Endocrine System Disorders Q 11

For a male client with hyperglycemia, which assessment finding best supports a nursing diagnosis of Deficient Fluid Volume?
    A. Cool, clammy skin
    B. Distended neck veins
    C. Increased urine osmolarity
    D. Decreased serum sodium level

Correct Answer: C. Increased urine osmolarity

In hyperglycemia, urine osmolarity (the measurement of dissolved particles in the urine) increases as glucose particles move into the urine. The client experiences glycosuria and polyuria, losing body fluids, and experiencing fluid volume deficit. Cool, clammy skin; distended neck veins; and a decreased serum sodium level are signs of fluid volume excess, the opposite imbalance.

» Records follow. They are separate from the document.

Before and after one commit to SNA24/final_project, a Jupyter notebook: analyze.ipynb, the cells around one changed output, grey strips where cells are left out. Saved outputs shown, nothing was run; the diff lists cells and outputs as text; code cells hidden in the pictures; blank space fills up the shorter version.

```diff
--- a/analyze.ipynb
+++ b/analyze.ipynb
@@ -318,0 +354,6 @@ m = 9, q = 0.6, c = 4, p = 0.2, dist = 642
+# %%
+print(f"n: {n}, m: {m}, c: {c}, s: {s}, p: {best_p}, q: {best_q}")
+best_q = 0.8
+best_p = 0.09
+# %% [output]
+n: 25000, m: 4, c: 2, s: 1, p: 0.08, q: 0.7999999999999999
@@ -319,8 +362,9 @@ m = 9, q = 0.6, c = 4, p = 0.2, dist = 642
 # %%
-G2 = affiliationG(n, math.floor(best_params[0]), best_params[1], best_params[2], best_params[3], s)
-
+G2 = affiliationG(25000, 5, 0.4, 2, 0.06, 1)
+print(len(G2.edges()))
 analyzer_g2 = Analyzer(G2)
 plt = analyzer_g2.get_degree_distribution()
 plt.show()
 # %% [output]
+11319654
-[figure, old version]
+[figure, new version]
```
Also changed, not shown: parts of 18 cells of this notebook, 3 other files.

Option A: The physical examination can reveal signs of hypovolemia like hypotension, tachycardia, and dry mucous membranes. When evaluating a patient for hyperglycemia, the focus should be on the patient’s cardiorespiratory status, mental status, and volume status.
Option B: Patients with diabetic ketoacidosis may present with nausea, vomiting, and abdominal pain in addition to the above symptoms. They also may have a fruity odor to their breath and have rapid shallow respirations, reflecting compensatory hyperventilation for the acidosis.
Option D: Symptoms of severe hyperglycemia include polyuria, polydipsia, and weight loss. As the patient’s blood glucose increases, neurologic symptoms can develop. The patient may experience lethargy, focal neurologic deficits, or altered mental status. The patient can progress to a comatose state.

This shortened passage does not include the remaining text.